> **ABOUT THIS EXERCISE**
Your answer should be every line of the records that contains the word "index".

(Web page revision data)

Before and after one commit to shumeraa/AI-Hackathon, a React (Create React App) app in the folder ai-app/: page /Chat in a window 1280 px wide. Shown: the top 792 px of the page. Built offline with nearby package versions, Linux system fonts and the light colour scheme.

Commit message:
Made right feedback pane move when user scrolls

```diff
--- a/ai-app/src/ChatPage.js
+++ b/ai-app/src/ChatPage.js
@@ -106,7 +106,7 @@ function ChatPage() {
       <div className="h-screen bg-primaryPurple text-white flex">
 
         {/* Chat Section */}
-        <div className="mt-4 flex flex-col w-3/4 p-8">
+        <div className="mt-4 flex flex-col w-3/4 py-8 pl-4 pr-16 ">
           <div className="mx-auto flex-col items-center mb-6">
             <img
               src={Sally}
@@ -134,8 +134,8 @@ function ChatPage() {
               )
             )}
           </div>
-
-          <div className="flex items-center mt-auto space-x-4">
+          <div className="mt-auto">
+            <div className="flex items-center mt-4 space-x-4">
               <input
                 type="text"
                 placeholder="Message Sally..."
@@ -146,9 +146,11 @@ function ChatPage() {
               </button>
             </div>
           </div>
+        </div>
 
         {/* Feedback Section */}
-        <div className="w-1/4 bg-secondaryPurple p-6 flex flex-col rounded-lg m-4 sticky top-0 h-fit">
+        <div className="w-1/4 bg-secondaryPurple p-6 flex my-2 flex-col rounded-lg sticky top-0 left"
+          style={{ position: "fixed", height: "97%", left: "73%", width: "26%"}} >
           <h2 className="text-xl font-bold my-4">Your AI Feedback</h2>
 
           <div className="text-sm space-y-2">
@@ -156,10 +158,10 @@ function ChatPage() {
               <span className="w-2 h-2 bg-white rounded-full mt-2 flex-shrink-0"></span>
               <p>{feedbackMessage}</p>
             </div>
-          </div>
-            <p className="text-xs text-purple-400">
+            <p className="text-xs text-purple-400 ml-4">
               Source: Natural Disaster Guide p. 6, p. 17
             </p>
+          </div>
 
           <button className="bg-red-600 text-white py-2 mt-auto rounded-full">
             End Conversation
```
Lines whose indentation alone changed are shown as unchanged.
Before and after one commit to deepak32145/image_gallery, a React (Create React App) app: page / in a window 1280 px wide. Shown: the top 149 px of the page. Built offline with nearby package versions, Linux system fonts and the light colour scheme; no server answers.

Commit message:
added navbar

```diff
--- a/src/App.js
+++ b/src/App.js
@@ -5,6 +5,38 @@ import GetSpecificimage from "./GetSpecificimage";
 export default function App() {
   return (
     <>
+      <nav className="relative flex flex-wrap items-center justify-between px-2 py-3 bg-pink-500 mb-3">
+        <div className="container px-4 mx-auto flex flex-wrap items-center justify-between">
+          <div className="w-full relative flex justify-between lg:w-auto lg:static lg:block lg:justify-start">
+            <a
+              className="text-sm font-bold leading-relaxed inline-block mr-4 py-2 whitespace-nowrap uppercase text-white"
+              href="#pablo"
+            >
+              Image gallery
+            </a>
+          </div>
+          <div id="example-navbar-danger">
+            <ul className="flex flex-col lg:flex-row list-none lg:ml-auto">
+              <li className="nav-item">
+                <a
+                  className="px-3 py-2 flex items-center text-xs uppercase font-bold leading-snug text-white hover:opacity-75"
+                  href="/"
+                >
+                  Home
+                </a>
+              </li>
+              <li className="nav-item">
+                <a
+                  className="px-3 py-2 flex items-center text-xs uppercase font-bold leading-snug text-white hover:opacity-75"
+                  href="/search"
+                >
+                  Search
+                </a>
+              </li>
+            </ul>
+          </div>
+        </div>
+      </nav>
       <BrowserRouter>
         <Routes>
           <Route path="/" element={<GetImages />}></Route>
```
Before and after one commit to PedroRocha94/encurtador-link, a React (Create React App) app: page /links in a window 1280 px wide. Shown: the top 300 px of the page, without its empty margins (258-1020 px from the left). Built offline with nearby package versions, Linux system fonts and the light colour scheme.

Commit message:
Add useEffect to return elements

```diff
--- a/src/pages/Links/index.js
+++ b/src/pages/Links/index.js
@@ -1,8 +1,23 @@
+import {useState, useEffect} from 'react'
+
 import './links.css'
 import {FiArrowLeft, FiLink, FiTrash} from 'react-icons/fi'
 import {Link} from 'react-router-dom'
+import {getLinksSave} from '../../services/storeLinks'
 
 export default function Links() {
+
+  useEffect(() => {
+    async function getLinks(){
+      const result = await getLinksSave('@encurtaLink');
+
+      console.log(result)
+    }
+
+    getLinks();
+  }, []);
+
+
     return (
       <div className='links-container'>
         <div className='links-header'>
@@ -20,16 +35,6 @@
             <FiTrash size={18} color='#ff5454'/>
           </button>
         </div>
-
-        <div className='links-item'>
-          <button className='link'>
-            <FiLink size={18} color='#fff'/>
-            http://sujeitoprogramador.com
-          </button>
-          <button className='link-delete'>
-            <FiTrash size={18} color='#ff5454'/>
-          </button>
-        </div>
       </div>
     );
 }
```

> **EXERCISE RESULT**
--- a/src/pages/Links/index.js
+++ b/src/pages/Links/index.js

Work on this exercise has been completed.